**EXTRACTED DATA:**
□ □ □ □

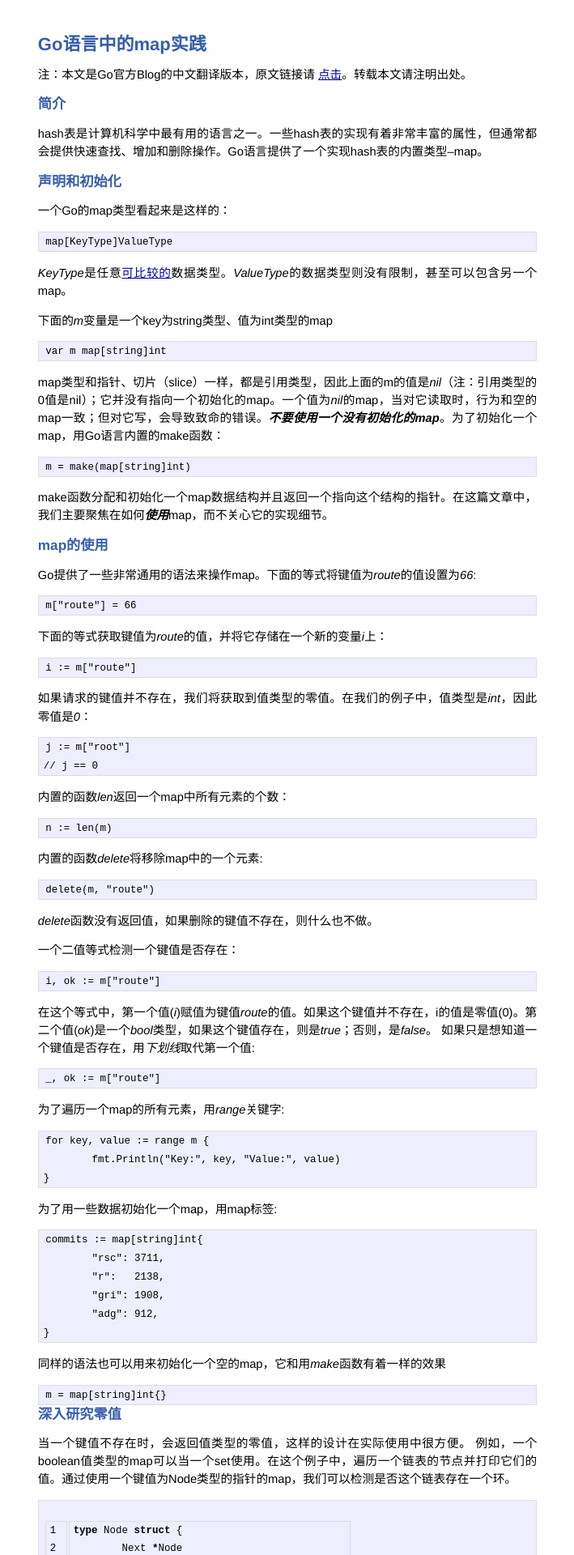
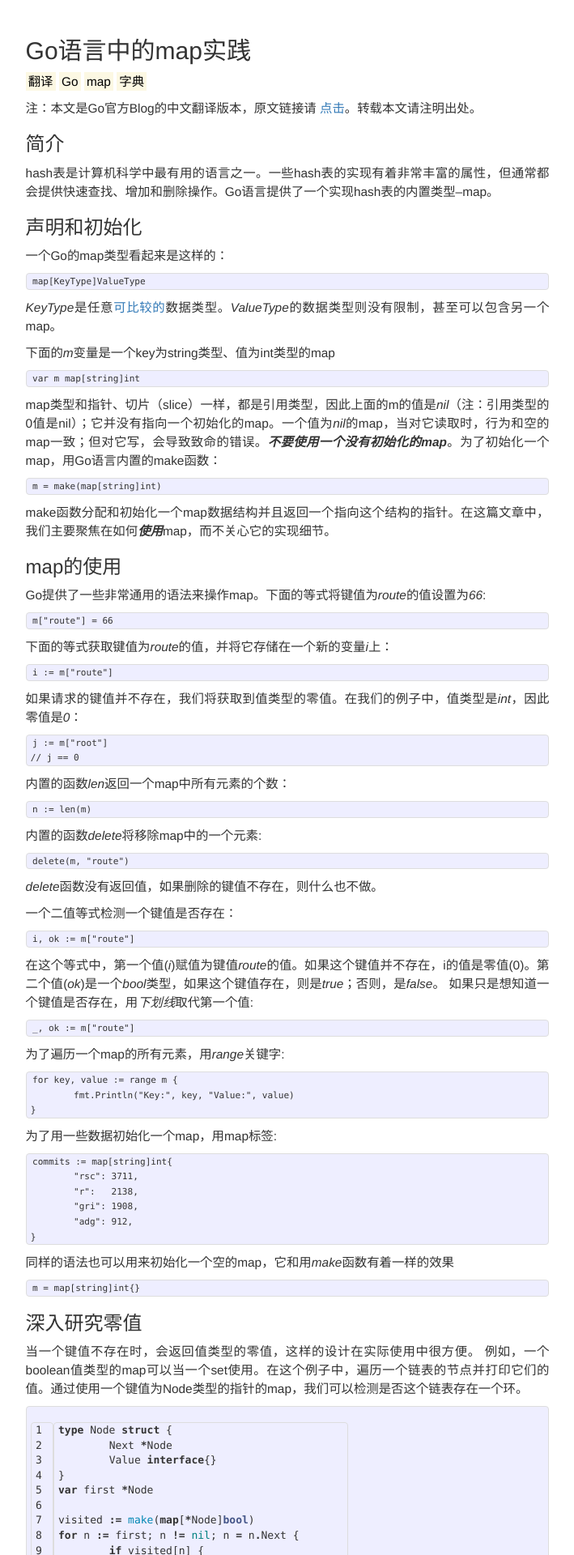
Before and after one commit to gowithrain/gowithrain.github.io, a Jekyll site: the page built from _posts/2016-03-24-go-map-in-action.md, in a window 1280 px wide. Shown: the top 1920 px of the page at 81% size, without its empty margins (285-994 px from the left). Built offline with Jekyll 4.4.1, drawn with Linux system fonts in a browser that asks for light colours; nearby versions of some CDN libraries.

Commit message:
update css

```diff
--- a/_layouts/default.html
+++ b/_layouts/default.html
@@ -16,6 +16,18 @@
    <!-- Typekit -->
    <script type="text/javascript" src="http://use.typekit.com/jpd0pfm.js"></script>
    <script type="text/javascript">try{Typekit.load();}catch(e){}</script>
+
+   <!-- 新 Bootstrap 核心 CSS 文件 -->
+   <link rel="stylesheet" href="//cdn.bootcss.com/bootstrap/3.3.5/css/bootstrap.min.css">
+
+   <!-- 可选的Bootstrap主题文件（一般不用引入） -->
+   <link rel="stylesheet" href="//cdn.bootcss.com/bootstrap/3.3.5/css/bootstrap-theme.min.css">
+
+   <!-- jQuery文件。务必在bootstrap.min.js 之前引入 -->
+   <script src="//cdn.bootcss.com/jquery/1.11.3/jquery.min.js"></script>
+
+   <!-- 最新的 Bootstrap 核心 JavaScript 文件 -->
+   <script src="//cdn.bootcss.com/bootstrap/3.3.5/js/bootstrap.min.js"></script>
 </head>
 <body>
 
@@ -30,7 +42,7 @@ var WRInitTime=(new Date()).getTime();
   {{ content }}
 
   <div class="footer">
-    <p class="lead blog-description">思绪就像风，偶尔吹落叶子</p>
+    <p  font-size="16px" class="lead blog-description">思绪就像风，偶尔吹落叶子</p>
     <!--
     <div class="contact">
       <p>
--- a/_layouts/post.html
+++ b/_layouts/post.html
@@ -2,7 +2,14 @@
 layout: default
 ---
 <div id="post">
-{{ content }}
+  <h2 id="gomap">{{ page.title }}</h2>
+  <p>
+
+    {% for tag in page.tags%}
+      <mark >{{ tag }}</mark>
+    {% endfor %}
+  </p>
+  {{ content }}
 </div>
 
 <div id="related">
--- a/_posts/2016-03-24-go-map-in-action.md
+++ b/_posts/2016-03-24-go-map-in-action.md
@@ -1,9 +1,9 @@
 ---
 layout: post
+tags: 翻译 Go map 字典
 title: Go语言中的map实践
 ---
-{{ page.title }}
----
+
 注：本文是Go官方Blog的中文翻译版本，原文链接请
 [点击](http://blog.golang.org/go-maps-in-action)。转载本文请注明出处。
 
--- a/css/blog.css
+++ b/css/blog.css
@@ -72,7 +72,7 @@
   font-weight: normal;
 }
 .blog-description {
-  font-size: 15px;
+  font-size: 15px !important;
   color: #999;
 }
 
```
Also changed, not shown: _posts/2016-03-31-array-slice-string.md (+1 -2 lines).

□ □ □ □

**YOUR OBJECTIVE:** Quote every record above exactly, leaving out the pictures.

**RESPONSE:**
Before and after one commit to gowithrain/gowithrain.github.io, a Jekyll site: the page built from _posts/2016-03-24-go-map-in-action.md, in a window 1280 px wide. Shown: the top 1920 px of the page at 81% size, without its empty margins (285-994 px from the left). Built offline with Jekyll 4.4.1, drawn with Linux system fonts in a browser that asks for light colours; nearby versions of some CDN libraries.

Commit message:
update css

```diff
--- a/_layouts/default.html
+++ b/_layouts/default.html
@@ -16,6 +16,18 @@
    <!-- Typekit -->
    <script type="text/javascript" src="http://use.typekit.com/jpd0pfm.js"></script>
    <script type="text/javascript">try{Typekit.load();}catch(e){}</script>
+
+   <!-- 新 Bootstrap 核心 CSS 文件 -->
+   <link rel="stylesheet" href="//cdn.bootcss.com/bootstrap/3.3.5/css/bootstrap.min.css">
+
+   <!-- 可选的Bootstrap主题文件（一般不用引入） -->
+   <link rel="stylesheet" href="//cdn.bootcss.com/bootstrap/3.3.5/css/bootstrap-theme.min.css">
+
+   <!-- jQuery文件。务必在bootstrap.min.js 之前引入 -->
+   <script src="//cdn.bootcss.com/jquery/1.11.3/jquery.min.js"></script>
+
+   <!-- 最新的 Bootstrap 核心 JavaScript 文件 -->
+   <script src="//cdn.bootcss.com/bootstrap/3.3.5/js/bootstrap.min.js"></script>
 </head>
 <body>
 
@@ -30,7 +42,7 @@ var WRInitTime=(new Date()).getTime();
   {{ content }}
 
   <div class="footer">
-    <p class="lead blog-description">思绪就像风，偶尔吹落叶子</p>
+    <p  font-size="16px" class="lead blog-description">思绪就像风，偶尔吹落叶子</p>
     <!--
     <div class="contact">
       <p>
--- a/_layouts/post.html
+++ b/_layouts/post.html
@@ -2,7 +2,14 @@
 layout: default
 ---
 <div id="post">
-{{ content }}
+  <h2 id="gomap">{{ page.title }}</h2>
+  <p>
+
+    {% for tag in page.tags%}
+      <mark >{{ tag }}</mark>
+    {% endfor %}
+  </p>
+  {{ content }}
 </div>
 
 <div id="related">
--- a/_posts/2016-03-24-go-map-in-action.md
+++ b/_posts/2016-03-24-go-map-in-action.md
@@ -1,9 +1,9 @@
 ---
 layout: post
+tags: 翻译 Go map 字典
 title: Go语言中的map实践
 ---
-{{ page.title }}
----
+
 注：本文是Go官方Blog的中文翻译版本，原文链接请
 [点击](http://blog.golang.org/go-maps-in-action)。转载本文请注明出处。
 
--- a/css/blog.css
+++ b/css/blog.css
@@ -72,7 +72,7 @@
   font-weight: normal;
 }
 .blog-description {
-  font-size: 15px;
+  font-size: 15px !important;
   color: #999;
 }
 
```
Also changed, not shown: _posts/2016-03-31-array-slice-string.md (+1 -2 lines).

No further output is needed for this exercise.